▼
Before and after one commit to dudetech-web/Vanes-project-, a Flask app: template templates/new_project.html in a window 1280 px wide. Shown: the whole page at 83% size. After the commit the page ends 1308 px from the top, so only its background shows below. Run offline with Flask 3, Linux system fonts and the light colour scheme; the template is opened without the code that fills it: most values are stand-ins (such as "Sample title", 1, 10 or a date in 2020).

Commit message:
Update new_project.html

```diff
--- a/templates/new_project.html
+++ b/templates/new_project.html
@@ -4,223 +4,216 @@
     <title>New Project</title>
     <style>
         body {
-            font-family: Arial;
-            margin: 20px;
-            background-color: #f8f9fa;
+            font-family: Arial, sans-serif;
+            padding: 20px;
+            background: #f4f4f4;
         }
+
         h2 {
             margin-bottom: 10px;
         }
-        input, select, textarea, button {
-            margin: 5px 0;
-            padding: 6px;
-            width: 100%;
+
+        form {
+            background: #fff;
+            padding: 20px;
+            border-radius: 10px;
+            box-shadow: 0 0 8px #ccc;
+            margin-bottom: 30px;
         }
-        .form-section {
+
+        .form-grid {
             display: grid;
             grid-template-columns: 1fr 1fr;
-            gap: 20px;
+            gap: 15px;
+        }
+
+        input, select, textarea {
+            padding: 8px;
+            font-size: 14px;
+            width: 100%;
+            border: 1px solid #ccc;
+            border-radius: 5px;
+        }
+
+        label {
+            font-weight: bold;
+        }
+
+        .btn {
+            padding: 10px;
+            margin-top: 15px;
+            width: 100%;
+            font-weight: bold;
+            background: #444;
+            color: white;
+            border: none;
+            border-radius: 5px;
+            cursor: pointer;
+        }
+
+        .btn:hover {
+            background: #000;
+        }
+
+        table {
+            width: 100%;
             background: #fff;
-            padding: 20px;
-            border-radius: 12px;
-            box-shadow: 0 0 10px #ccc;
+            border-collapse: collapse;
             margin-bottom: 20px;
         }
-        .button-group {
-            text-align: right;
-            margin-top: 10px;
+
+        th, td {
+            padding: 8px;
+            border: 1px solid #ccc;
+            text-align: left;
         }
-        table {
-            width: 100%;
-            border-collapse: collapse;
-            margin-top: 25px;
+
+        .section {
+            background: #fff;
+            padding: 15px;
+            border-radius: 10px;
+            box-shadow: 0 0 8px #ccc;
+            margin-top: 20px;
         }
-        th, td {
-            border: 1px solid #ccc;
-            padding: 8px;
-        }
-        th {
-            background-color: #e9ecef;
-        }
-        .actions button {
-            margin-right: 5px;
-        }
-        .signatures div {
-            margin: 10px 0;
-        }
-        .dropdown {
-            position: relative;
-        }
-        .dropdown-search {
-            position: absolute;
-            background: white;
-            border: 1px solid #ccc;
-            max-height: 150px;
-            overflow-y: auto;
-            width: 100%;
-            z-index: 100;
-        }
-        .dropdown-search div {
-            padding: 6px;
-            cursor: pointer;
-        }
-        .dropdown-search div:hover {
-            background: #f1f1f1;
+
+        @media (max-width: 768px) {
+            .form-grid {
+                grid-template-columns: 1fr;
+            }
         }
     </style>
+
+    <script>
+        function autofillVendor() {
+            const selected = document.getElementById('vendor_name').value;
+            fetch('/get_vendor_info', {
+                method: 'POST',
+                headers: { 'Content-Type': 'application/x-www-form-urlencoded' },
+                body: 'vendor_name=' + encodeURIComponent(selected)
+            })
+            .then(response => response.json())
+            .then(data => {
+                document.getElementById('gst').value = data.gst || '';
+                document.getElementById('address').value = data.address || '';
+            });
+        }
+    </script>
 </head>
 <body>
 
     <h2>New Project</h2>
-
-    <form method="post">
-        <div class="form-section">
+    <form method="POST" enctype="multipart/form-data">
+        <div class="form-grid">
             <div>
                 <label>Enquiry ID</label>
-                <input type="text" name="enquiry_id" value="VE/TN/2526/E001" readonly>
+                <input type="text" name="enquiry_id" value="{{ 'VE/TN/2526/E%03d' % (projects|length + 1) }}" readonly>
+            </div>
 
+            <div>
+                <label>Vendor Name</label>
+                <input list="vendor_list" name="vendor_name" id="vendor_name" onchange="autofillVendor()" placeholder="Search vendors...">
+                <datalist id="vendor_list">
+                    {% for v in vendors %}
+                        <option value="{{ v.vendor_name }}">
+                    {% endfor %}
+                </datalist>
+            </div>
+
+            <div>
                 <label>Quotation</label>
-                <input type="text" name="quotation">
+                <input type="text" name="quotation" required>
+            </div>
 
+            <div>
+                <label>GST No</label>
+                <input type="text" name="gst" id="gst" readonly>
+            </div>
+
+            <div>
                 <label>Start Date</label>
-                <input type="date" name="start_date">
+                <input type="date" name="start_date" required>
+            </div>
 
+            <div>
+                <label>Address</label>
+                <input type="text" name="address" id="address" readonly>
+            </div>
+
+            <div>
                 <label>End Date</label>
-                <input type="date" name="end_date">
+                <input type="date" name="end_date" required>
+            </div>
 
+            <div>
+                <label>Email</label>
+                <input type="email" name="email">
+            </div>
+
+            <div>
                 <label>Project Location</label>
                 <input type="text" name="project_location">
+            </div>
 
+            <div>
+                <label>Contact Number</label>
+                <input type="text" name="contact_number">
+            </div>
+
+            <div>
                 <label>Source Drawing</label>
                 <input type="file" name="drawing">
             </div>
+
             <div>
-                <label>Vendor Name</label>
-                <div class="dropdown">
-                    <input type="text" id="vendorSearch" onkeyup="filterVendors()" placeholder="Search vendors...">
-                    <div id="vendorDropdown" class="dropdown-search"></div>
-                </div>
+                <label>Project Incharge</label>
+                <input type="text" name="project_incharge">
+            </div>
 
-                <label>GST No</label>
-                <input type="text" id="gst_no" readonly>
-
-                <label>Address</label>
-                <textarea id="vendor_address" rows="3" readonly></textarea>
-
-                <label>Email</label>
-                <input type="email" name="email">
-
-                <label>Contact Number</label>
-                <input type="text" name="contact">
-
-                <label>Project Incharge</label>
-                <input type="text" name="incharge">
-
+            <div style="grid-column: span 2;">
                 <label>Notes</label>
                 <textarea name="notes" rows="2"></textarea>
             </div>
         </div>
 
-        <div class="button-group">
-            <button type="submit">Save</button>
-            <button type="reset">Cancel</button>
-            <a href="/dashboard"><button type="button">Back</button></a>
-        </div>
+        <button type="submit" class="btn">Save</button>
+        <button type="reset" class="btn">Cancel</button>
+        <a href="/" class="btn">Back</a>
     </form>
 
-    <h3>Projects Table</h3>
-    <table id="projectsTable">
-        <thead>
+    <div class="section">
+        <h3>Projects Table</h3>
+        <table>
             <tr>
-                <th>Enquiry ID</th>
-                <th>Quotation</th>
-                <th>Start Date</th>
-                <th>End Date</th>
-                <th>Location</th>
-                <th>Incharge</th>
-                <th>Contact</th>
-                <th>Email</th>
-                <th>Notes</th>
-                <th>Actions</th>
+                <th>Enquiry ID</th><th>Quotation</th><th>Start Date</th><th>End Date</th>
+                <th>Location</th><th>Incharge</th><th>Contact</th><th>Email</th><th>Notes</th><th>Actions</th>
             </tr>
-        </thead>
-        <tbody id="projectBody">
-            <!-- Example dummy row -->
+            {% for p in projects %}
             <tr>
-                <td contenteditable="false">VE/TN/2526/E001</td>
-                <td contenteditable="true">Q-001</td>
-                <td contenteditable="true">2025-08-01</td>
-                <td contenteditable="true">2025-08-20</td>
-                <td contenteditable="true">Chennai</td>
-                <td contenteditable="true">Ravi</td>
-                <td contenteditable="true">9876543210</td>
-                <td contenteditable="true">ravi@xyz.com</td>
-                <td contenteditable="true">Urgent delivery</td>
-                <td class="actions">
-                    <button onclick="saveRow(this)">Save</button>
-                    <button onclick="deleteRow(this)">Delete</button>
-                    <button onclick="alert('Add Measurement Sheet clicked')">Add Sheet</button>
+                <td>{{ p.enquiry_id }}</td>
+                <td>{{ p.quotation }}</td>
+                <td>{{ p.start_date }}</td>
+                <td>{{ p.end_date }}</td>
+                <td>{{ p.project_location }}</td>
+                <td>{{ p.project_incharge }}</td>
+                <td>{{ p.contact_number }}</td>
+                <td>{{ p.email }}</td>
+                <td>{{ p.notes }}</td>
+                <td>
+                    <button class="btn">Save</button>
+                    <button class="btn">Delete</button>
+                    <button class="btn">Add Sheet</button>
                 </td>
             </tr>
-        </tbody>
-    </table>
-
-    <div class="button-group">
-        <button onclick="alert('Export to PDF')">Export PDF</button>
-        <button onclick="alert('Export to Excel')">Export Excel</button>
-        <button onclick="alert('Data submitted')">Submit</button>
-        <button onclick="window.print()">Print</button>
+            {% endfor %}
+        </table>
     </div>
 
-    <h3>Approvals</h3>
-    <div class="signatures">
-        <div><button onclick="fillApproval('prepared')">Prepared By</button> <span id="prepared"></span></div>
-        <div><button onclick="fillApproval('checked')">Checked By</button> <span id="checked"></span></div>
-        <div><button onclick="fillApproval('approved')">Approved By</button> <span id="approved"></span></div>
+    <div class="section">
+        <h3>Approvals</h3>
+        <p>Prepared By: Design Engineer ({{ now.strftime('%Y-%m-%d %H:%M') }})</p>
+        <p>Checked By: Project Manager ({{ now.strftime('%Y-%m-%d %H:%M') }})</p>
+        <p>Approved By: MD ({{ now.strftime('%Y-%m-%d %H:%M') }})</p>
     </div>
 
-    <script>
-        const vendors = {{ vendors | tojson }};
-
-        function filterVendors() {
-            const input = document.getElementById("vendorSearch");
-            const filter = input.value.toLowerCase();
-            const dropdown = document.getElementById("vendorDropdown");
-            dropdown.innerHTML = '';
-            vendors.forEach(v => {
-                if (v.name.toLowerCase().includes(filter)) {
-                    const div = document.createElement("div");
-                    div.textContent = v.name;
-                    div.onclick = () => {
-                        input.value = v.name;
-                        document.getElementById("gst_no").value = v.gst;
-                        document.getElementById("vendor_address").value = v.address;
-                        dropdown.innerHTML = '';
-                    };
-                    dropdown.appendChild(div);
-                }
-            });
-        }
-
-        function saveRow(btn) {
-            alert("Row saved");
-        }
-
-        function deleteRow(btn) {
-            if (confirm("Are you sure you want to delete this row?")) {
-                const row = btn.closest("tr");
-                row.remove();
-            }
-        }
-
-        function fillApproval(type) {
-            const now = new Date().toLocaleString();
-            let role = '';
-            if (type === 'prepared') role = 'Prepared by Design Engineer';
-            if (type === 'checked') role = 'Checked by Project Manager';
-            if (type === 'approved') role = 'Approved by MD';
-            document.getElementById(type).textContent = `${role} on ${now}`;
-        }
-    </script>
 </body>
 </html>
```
▲
§ **Problem requirements**
Some lines contain the word "Approved". Pull each one out of the listing.

§ **Answer box**
-        <div><button onclick="fillApproval('approved')">Approved By</button> <span id="approved"></span></div>
+        <p>Approved By: MD ({{ now.strftime('%Y-%m-%d %H:%M') }})</p>
-            if (type === 'approved') role = 'Approved by MD';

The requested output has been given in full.